Nearly three-fourths of our US respondents (74%) report M&A plans in the next year. That is an all-time high since we launched the Barometer more than six years ago. A similar percentage of our respondents say the valuation gap between buyers and sellers is small — indicating, in essence, that there’s never been a better time to do a deal.
Yet these same upbeat executives are bracing for headwinds in the next year. They are not just wary of outside forces — from volatility in commodities and currencies, to political instability in the Eurozone, uncertainty in the US Congress as a result of the speaker’s race and the pending debt ceiling limit as well as the potential for a polarizing US presidential election. They are also conservative about the prospects for the domestic deal market, and for corporate earnings amid a persistently low-growth environment. This tempered outlook is reflected in how they are running their businesses. US executives say they are allocating more than half of their available capital to debt reduction and shoring up balance sheets — more than organic and inorganic growth, and shareholder cash deployment, combined.
Healthy, sturdy deal market
As contradictory as these Barometer responses might appear, taken together they bespeak a healthy, sturdy deal market. We see it in the steady growth in pipelines: all of our US respondents are maintaining or growing the number of targets they evaluate. In our last Barometer, the story was of modest-sized US companies coming off the sidelines after years of post-crisis mindset. As the mid-’10s M&A boom broadens and deepens, these companies are not just executing deals, but planning the next ones; one-deal or two-deal pipelines are converting to threes and fours.
We also see it in the positive attitude toward deal fundamentals: the number and quality of opportunities, and the likelihood of closing, are all up solidly from six months to a year ago. Yet even as M&A has grown strongly, virtually all of our respondents tell us they have canceled or walked away from a deal in the last 12 months — a sure sign of a confident market, with dealmakers determined to wait for the right opportunity.

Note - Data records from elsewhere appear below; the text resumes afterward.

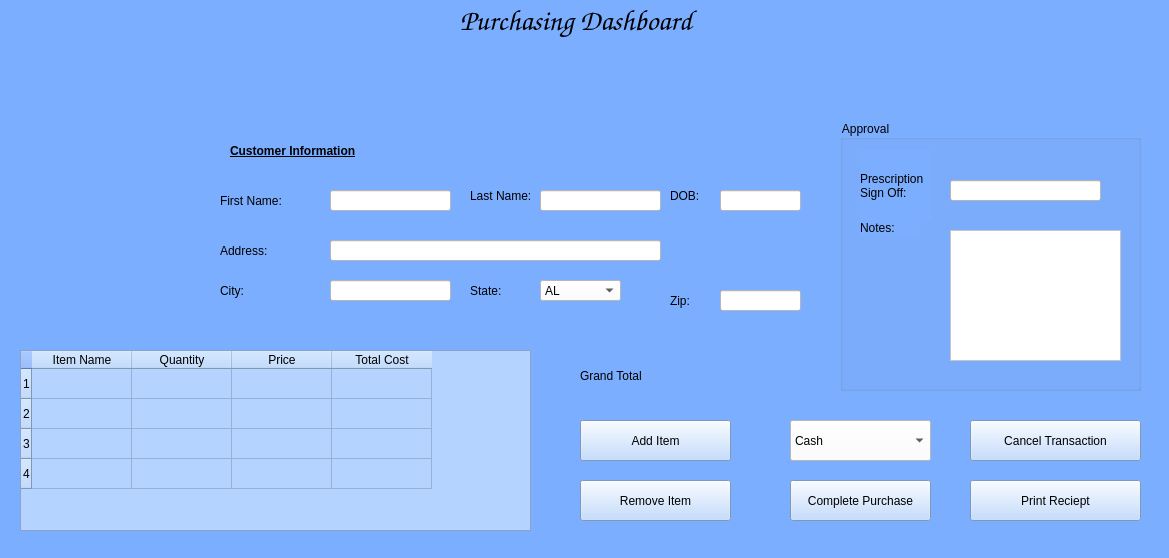
First picture: the form in UI/Purchase.ui, repository BennettPJ/SFWE403-Sem-Proj, before the edit.
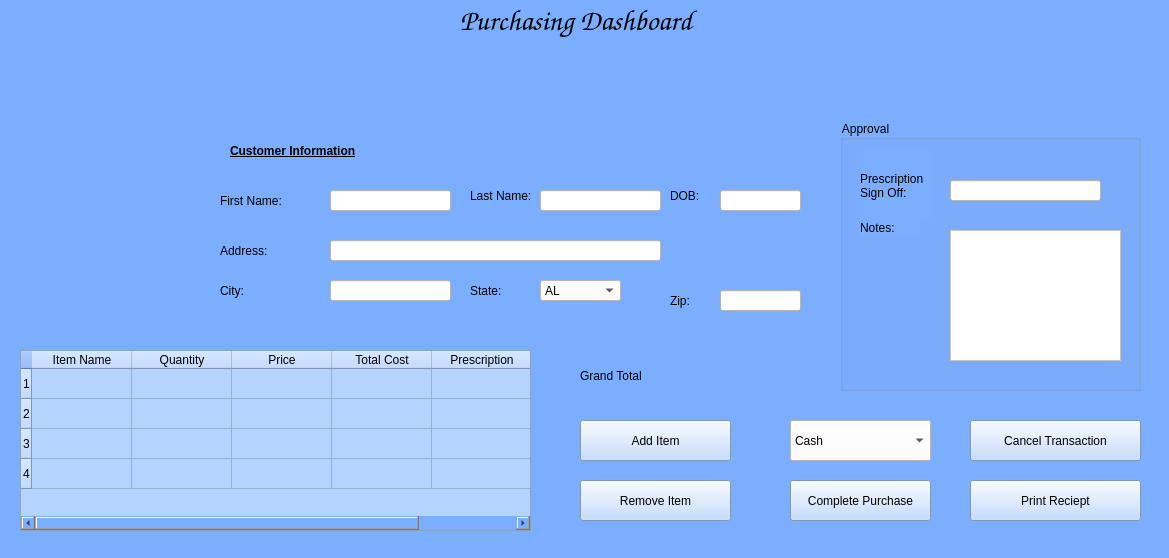
Second picture: the form after the edit. Icons and pictures are not drawn.

Commit message:
Prescription Sign off
User acknowledges they are buying prescription so have to click confirm. also added this to the csv

Patch:
```diff
--- a/UI/Purchase.ui
+++ b/UI/Purchase.ui
@@ -363,6 +363,11 @@
       <string>Total Cost</string>
      </property>
     </column>
+    <column>
+     <property name="text">
+      <string>Prescription</string>
+     </property>
+    </column>
    </widget>
    <widget class="QPushButton" name="removeItemButton">
     <property name="geometry">
```
The commit also changes 2 other files.
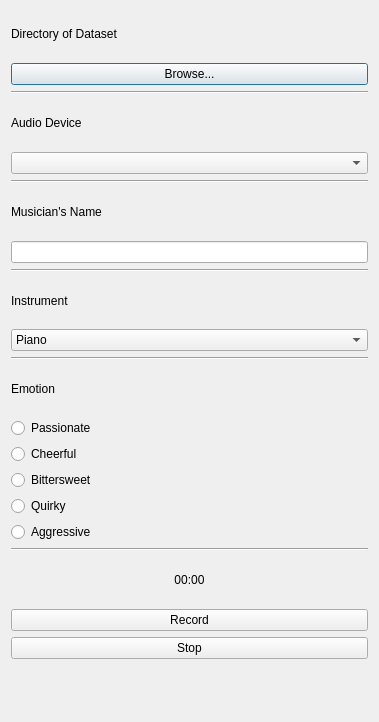
This is app.ui in yilin-zhang/EmoRecorder as Qt 5 draws it before an edit. The edited form follows.
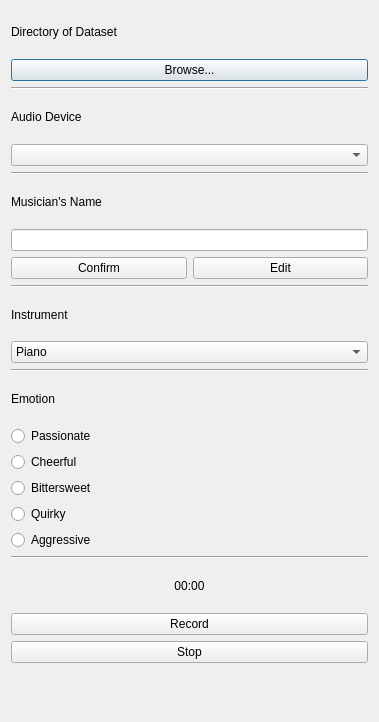
This is the edited form.

Commit message: add function: using space to control start and stop

The edit to the form file:
```diff
--- a/app.ui
+++ b/app.ui
@@ -71,6 +71,24 @@
    <item>
     <widget class="QLineEdit" name="nameEdit"/>
    </item>
+   <item>
+    <layout class="QHBoxLayout" name="horizontalLayout">
+     <item>
+      <widget class="QPushButton" name="confirmButton">
+       <property name="text">
+        <string>Confirm</string>
+       </property>
+      </widget>
+     </item>
+     <item>
+      <widget class="QPushButton" name="editButton">
+       <property name="text">
+        <string>Edit</string>
+       </property>
+      </widget>
+     </item>
+    </layout>
+   </item>
    <item>
     <widget class="Line" name="line_3">
      <property name="orientation">
```
The commit also changes 2 other files.
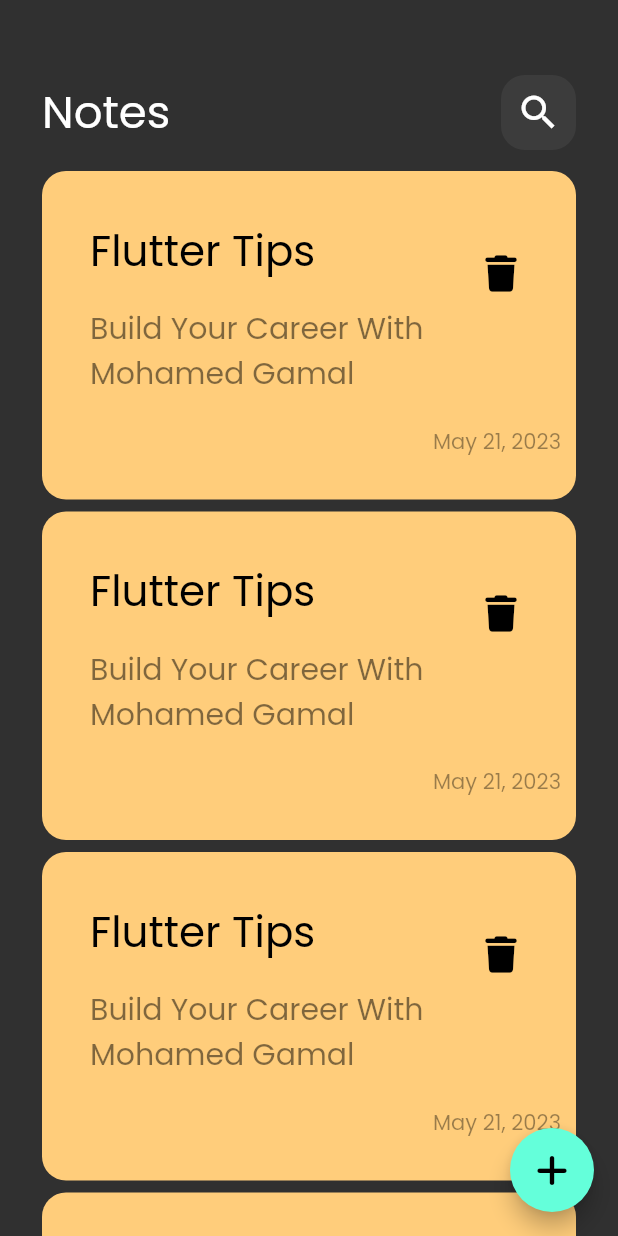
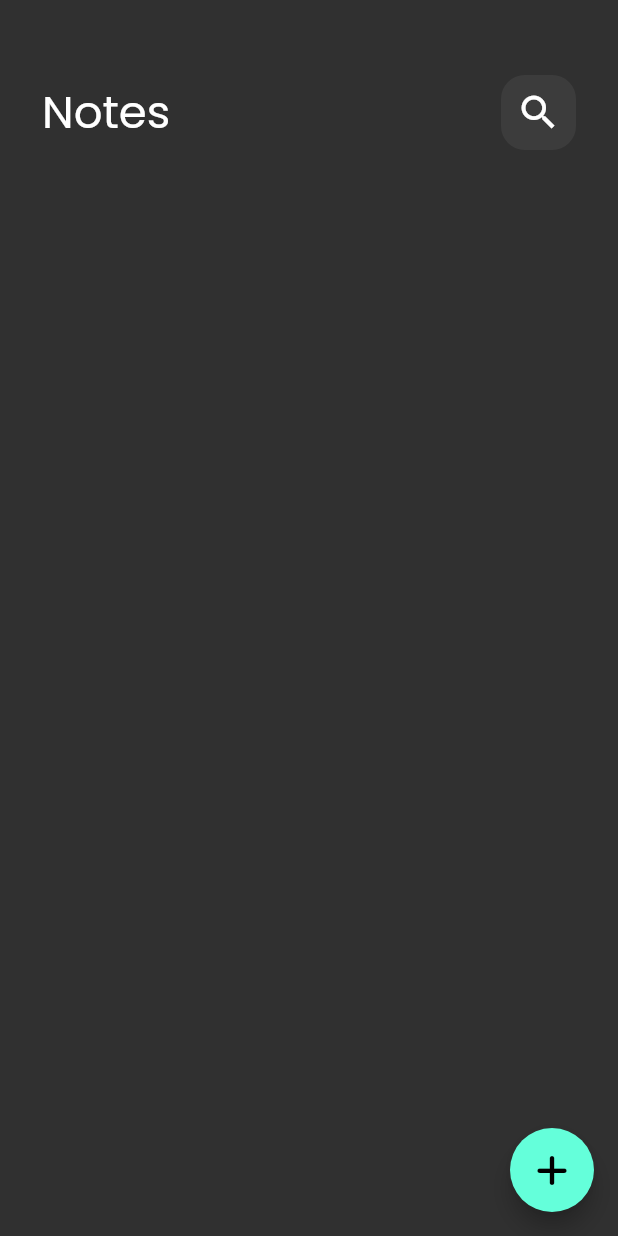
Before and after one commit to devmohamedgamal/Notes_App, a Flutter app: the screen it shows after launch, on a phone screen of 412 x 824 dp. Run offline on Flutter 3.47's test engine with Material 2 defaults, Android fonts, the phone set to English and light mode, and no system bars; our stand-ins replace bloc, flutter_bloc, font_awesome_flutter, hive, hive_flutter; accounts and stored records are empty.

Commit message:
disply data part

```diff
--- a/lib/cubits/notes_cubit/notes_cubit.dart
+++ b/lib/cubits/notes_cubit/notes_cubit.dart
@@ -1,4 +1,5 @@
 import 'package:bloc/bloc.dart';
+import 'package:flutter/material.dart';
 import 'package:hive/hive.dart';
 import 'package:meta/meta.dart';
 
@@ -10,12 +11,10 @@ part 'notes_state.dart';
 class NotesCubit extends Cubit<NotesState> {
   NotesCubit() : super(NotesInitial());
 
-  fatchAllNote() async {
-    try {
-      var notesBox = Hive.box<NoteModel>(kNotesBox);
-      emit(NoteSeccess(notes: notesBox.values.toList()));
-    } catch (e) {
-      emit(NoteFailure(errMessage: e.toString()));
-    }
+  List<NoteModel>? notes;
+
+  fechAllNote() {
+    var notesBox = Hive.box<NoteModel>(kNotesBox);
+    notes = notesBox.values.toList();
   }
 }
--- a/lib/cubits/notes_cubit/notes_state.dart
+++ b/lib/cubits/notes_cubit/notes_state.dart
@@ -4,16 +4,3 @@ part of 'notes_cubit.dart';
 abstract class NotesState {}
 
 class NotesInitial extends NotesState {}
-
-class NoteLoading extends NotesState {}
-
-class NoteSeccess extends NotesState {
-  final List<NoteModel> notes;
-
-  NoteSeccess({required this.notes});
-}
-
-class NoteFailure extends NotesState {
-  final String errMessage;
-  NoteFailure({required this.errMessage});
-}
--- a/lib/main.dart
+++ b/lib/main.dart
@@ -1,7 +1,7 @@
 import 'package:flutter/material.dart';
 import 'package:flutter_bloc/flutter_bloc.dart';
 import 'package:hive_flutter/adapters.dart';
-import 'package:note_app/cubits/add_note_cubit/add_note_cubit.dart';
+import 'package:note_app/cubits/notes_cubit/notes_cubit.dart';
 import 'package:note_app/models/note_model.dart';
 import 'package:note_app/simple_bloc_observer.dart';
 import 'contants.dart';
@@ -20,13 +20,16 @@ class NotesApp extends StatelessWidget {
 
   @override
   Widget build(BuildContext context) {
-    return MaterialApp(
-      debugShowCheckedModeBanner: false,
-      theme: ThemeData(
-        brightness: Brightness.dark,
-        fontFamily: 'Poppins',
+    return BlocProvider(
+      create: (context) => NotesCubit(),
+      child: MaterialApp(
+        debugShowCheckedModeBanner: false,
+        theme: ThemeData(
+          brightness: Brightness.dark,
+          fontFamily: 'Poppins',
+        ),
+        home: NotesView(),
       ),
-      home: const NotesView(),
     );
   }
 }
--- a/lib/views/edit_note_view.dart
+++ b/lib/views/edit_note_view.dart
@@ -7,7 +7,7 @@ class EditNoteView extends StatelessWidget {
 
   @override
   Widget build(BuildContext context) {
-    return  Scaffold(
+    return  const Scaffold(
       body: Padding(
         padding: EdgeInsets.symmetric(horizontal: 28),
         child: Column(
--- a/lib/views/notes_view.dart
+++ b/lib/views/notes_view.dart
@@ -4,17 +4,22 @@ import 'package:font_awesome_flutter/font_awesome_flutter.dart';
 import 'package:note_app/cubits/notes_cubit/notes_cubit.dart';
 import 'widgets/add_note_widget.dart';
 import 'widgets/custom_app_bar.dart';
-import 'widgets/custom_note_item.dart';
 import 'widgets/note_list_view.dart';
 
-class NotesView extends StatelessWidget {
-  const NotesView({super.key});
+class NotesView extends StatefulWidget {
+  @override
+  State<NotesView> createState() => _NotesViewState();
+}
+
+class _NotesViewState extends State<NotesView> {
+  @override
+  void initState() {
+    BlocProvider.of<NotesCubit>(context).fechAllNote();
+  }
 
   @override
   Widget build(BuildContext context) {
-    return BlocProvider(
-      create: (context) => NotesCubit(),
-      child: Scaffold(
+    return Scaffold(
       floatingActionButton: FloatingActionButton(
         onPressed: () {
           showModalBottomSheet(
@@ -31,25 +36,24 @@ class NotesView extends StatelessWidget {
         },
         child: const Icon(FontAwesomeIcons.plus),
       ),
-        body: const Padding(
-          padding: EdgeInsets.symmetric(horizontal: 28),
+      body: Padding(
+        padding: const EdgeInsets.symmetric(horizontal: 28),
         child: Column(
           children: [
-              SizedBox(
+            const SizedBox(
               height: 50,
             ),
-              CustomAppBar(
+            const CustomAppBar(
               text: 'Notes',
               icon: Icons.search,
             ),
-              SizedBox(
+            const SizedBox(
               height: 10,
             ),
             Expanded(child: NoteListView()),
           ],
         ),
       ),
-      ),
     );
   }
 }
--- a/lib/views/widgets/add_note_form.dart
+++ b/lib/views/widgets/add_note_form.dart
@@ -1,6 +1,7 @@
 import 'package:flutter/Material.dart';
 import 'package:flutter_bloc/flutter_bloc.dart';
 import 'package:note_app/cubits/add_note_cubit/add_note_cubit.dart';
+import 'package:note_app/cubits/notes_cubit/notes_cubit.dart';
 import 'package:note_app/models/note_model.dart';
 
 import 'Custom_Text_Field.dart';
@@ -16,6 +17,8 @@ class AddNoteForm extends StatefulWidget {
 }
 
 class _AddNoteFormState extends State<AddNoteForm> {
+
+
   final GlobalKey<FormState> formKey = GlobalKey();
   AutovalidateMode autoValidateMode = AutovalidateMode.disabled;
 
--- a/lib/views/widgets/custom_note_item.dart
+++ b/lib/views/widgets/custom_note_item.dart
@@ -1,10 +1,20 @@
 import 'package:flutter/Material.dart';
+import 'package:flutter_bloc/flutter_bloc.dart';
 import 'package:font_awesome_flutter/font_awesome_flutter.dart';
-
+import '../../cubits/notes_cubit/notes_cubit.dart';
+import '../../models/note_model.dart';
 import '../edit_note_view.dart';
 
 class CustomNoteItem extends StatelessWidget {
-  const CustomNoteItem({super.key});
+  // @override
+  // void initState() {
+  //   BlocProvider.of<NotesCubit>(context).fechAllNote();
+  //   super.initState();
+  // }
+
+  final NoteModel note;
+
+  const CustomNoteItem({super.key, required this.note});
 
   @override
   Widget build(BuildContext context) {
@@ -25,9 +35,9 @@ class CustomNoteItem extends StatelessWidget {
           crossAxisAlignment: CrossAxisAlignment.end,
           children: [
             ListTile(
-              title: const Text(
-                'Flutter Tips',
-                style: TextStyle(
+              title: Text(
+                note.title,
+                style: const TextStyle(
                   fontSize: 28,
                   color: Colors.black,
                 ),
@@ -35,7 +45,7 @@ class CustomNoteItem extends StatelessWidget {
               subtitle: Padding(
                 padding: const EdgeInsets.symmetric(vertical: 16),
                 child: Text(
-                  'Build Your Career With Mohamed Gamal',
+                  note.content,
                   style: TextStyle(
                     fontSize: 20,
                     color: Colors.black.withOpacity(0.5),
@@ -50,7 +60,7 @@ class CustomNoteItem extends StatelessWidget {
                   )),
             ),
             Text(
-              'May 21, 2023',
+              note.date,
               style: TextStyle(color: Colors.black.withOpacity(0.4)),
             ),
           ],
--- a/lib/views/widgets/note_list_view.dart
+++ b/lib/views/widgets/note_list_view.dart
@@ -1,17 +1,34 @@
 import 'package:flutter/Material.dart';
-
+import 'package:flutter_bloc/flutter_bloc.dart';
+import 'package:note_app/cubits/notes_cubit/notes_cubit.dart';
+import '../../models/note_model.dart';
 import 'custom_note_item.dart';
 
 class NoteListView extends StatelessWidget {
-  const NoteListView({super.key});
-
   @override
   Widget build(BuildContext context) {
-    return ListView.builder(itemBuilder: (context, index) {
-      return const Padding(
-        padding: EdgeInsets.symmetric(vertical: 4),
-        child: CustomNoteItem(),
-      );
-    });
+    List<NoteModel> notes = BlocProvider.of<NotesCubit>(context).notes!;
+    return BlocConsumer<NotesCubit, NotesState>(
+      listener: (context, state) {
+        BlocProvider.of<NotesCubit>(context).fechAllNote();
+      },
+      builder: (context, state) {
+        return BlocBuilder<NotesCubit, NotesState>(
+          builder: (context, state) {
+            return ListView.builder(
+              itemCount: notes.length,
+              itemBuilder: (context, index) {
+                return Padding(
+                  padding: const EdgeInsets.symmetric(vertical: 4),
+                  child: CustomNoteItem(
+                    note: notes[index],
+                  ),
+                );
+              },
+            );
+          },
+        );
+      },
+    );
   }
 }
```
Lines whose indentation alone changed are shown as unchanged.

Foundation for growth
One term we might use to describe present-day corporate leaders was coined some years ago by an institute of chartered accountants: “professional skepticism.” It describes those with a questioning mind and a critical assessment of evidence. This neatly sums up the job description of a modern C-suite executive or board member: ingesting a full range of market data and internal metrics, and challenging even the most positive of trends. As shown in this Barometer, US executives are leading the way as the global market’s professional skeptics. Across an entire market, this probity is how an M&A flurry turns into a sustained boom and how dealmaking creates a foundation for future growth.
Find out more at ey.com/ccb
Richard M. Jeanneret is Americas Vice Chair, Transaction Advisory Services, Ernst & Young LLP. firstname.lastname@example.org